  • Where others have picked over-aged players, Saudi Arabia, in contrast, have brought their U-21 team
  • Al-Shehri arrived at the Games playing down the importance of results and focusing on performances

JAKARTA: Saudi Arabia’s football team are doing things differently at the Asian Games this month. The three-week tournament is open to players aged under-23, with countries having the option to select three over-age players. The result is hosts Indonesia have selected a 37-year-old naturalized Brazilian and South Korea, whose players can avoid mandatory military service if they win gold, have called upon Heung-min Son, the Tottenham Hotspur forward.
Saudi Arabia, in contrast, have brought their Under-21 team.

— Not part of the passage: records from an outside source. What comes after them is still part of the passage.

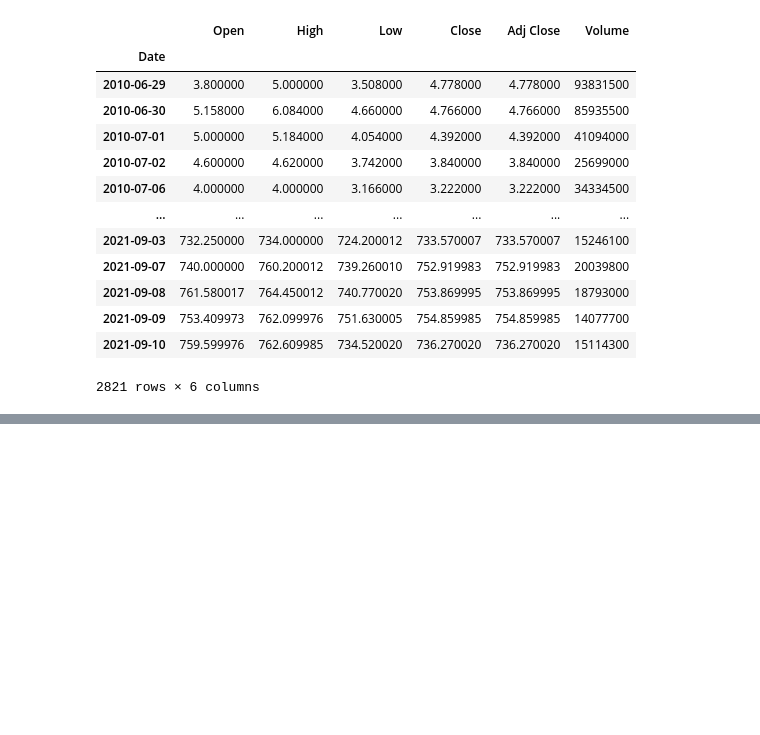
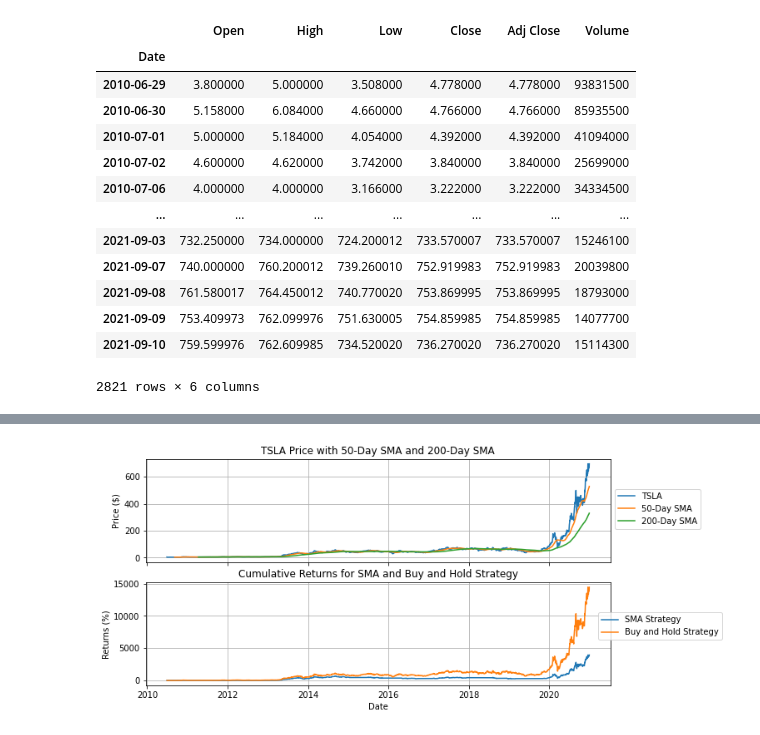
Before and after one commit to AlexNoonan-Syracuse/BigDataProject, a Jupyter notebook: ArimaModels_SW_9_12.ipynb, the cells around one changed output, grey strips where cells are left out. Cells and saved outputs as stored; diff of their text form; code cells hidden in the pictures; blank space fills up the shorter version.

```diff
--- a/ArimaModels_SW_9_12.ipynb
+++ b/ArimaModels_SW_9_12.ipynb
@@ -920,0 +1032,22 @@ TickerPivot.head()
+# %%
+short_term_sma = 50
+long_term_sma = 200
+data = SMABacktest(ticker, short_term_sma, long_term_sma)
+fig, ax = plt.subplots(2, figsize=(10, 5), sharex=True)
+ax[0].plot(data['Close'], label=ticker)
+ax[0].plot(data['SMA1'], label=f"{short_term_sma}-Day SMA")
+ax[0].plot(data['SMA2'], label=f"{long_term_sma}-Day SMA")
+ax[0].set_ylabel('Price ($)')
+ax[0].set_title(f'{ticker} Price with {short_term_sma}-Day SMA and {long_term_sma}-Day SMA')
+ax[0].legend(bbox_to_anchor=[1, 0.75])
+ax[0].grid()
+ax[1].plot((data['strat_cum_returns'] - 1) * 100, label='SMA Strategy')
+ax[1].plot((data['cum_returns'] - 1) * 100, label='Buy and Hold Strategy')
+ax[1].set_ylabel('Returns (%)')
+ax[1].set_xlabel('Date')
+ax[1].set_title(f'Cumulative Returns for SMA and Buy and Hold Strategy')
+ax[1].legend(bbox_to_anchor=[1.25, 0.75])
+ax[1].grid()
+plt.show()
+# %% [output]
+[figure, added]
```
Also changed, not shown: parts of 20 cells of this notebook.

Coach Saad Al-Shehri, who has been in charge of the side for three years, does not shy from the fact his Young Falcons are here primarily to gain experience and develop ahead of a crucial U23 Asian Championships, which offers direct qualification to the Olympic Games.

Yet he is also aware the deeper his side go this month, the more it will ultimately benefit the Kingdom’s Tokyo 2020 objective.
“We are playing here with an Under-21 team in a tournament that is for Under-23s,” he said. “But I believe in these players. I worked with them at the Under-20 World Cup in 2017 in Korea and this team is the future of Saudi Arabia. I do not doubt that, and the Federation is in agreement.
“The players need more experience, more games and strong tournaments, but we all believe in them and our work will continue on this path. This is the squad that we want to qualify for Tokyo.”
Al-Shehri arrived at the Games playing down the importance of results and focusing on performances, but after two games in Jakarta, his team sit joint-top of Group F alongside Iran, with whom they drew 0-0 in their opening game. A comfortable 3-0 victory over Myanmar on Friday means progress to the knock-out stages is all but secure, with today’s match against North Korea offering an opportunity to secure an easier Round of 16 draw.
Finalists in 2014, North Korea were expected to prove the most difficult opponent of the group stage, yet a draw with Myanmar and a 3-0 humbling by Iran have altered expectations for both sides. Al-Shehri, who will be without key playmaker Ayman Al-Khulaif today through suspension, is now expected to make several changes to avoid fatigue in what will be the Young Falcons’ third game in five days.
“I have 20 players and trust them all,” Al-Shehri told Arab News. “I am confident we can play a good game against North Korea because we have players hungry and waiting to take their chance. Everybody is ready to play and be involved. Whether we win or lose… all we want is to play games. We need to play more games to improve and the further in the tournament we go, the more games we play, so if we get to the final it’s very good for us regardless. Every single game we play between now and the Tokyo qualifiers is very important for us.”
Al-Khulaif, 21, has been instrumental in his side’s results so far, proving a constant outlet on the right of midfield and drawing nine fouls, including two penalties. The Al-Ahli playmaker made his Pro League debut last season, coming on as a 90th minute substitute for Taiser Al-Jassem against Ohod, and will hope this tournament can help him catch the eye of new Al-Ahli boss Pablo Guede.
Forced to sit out today’s match, he is looking to the positives. “I am sad to miss the next game, but I trust fully in my teammates to get a good result and it gives me a chance to rest and, inshallah, prepare better for the knock-out stages.”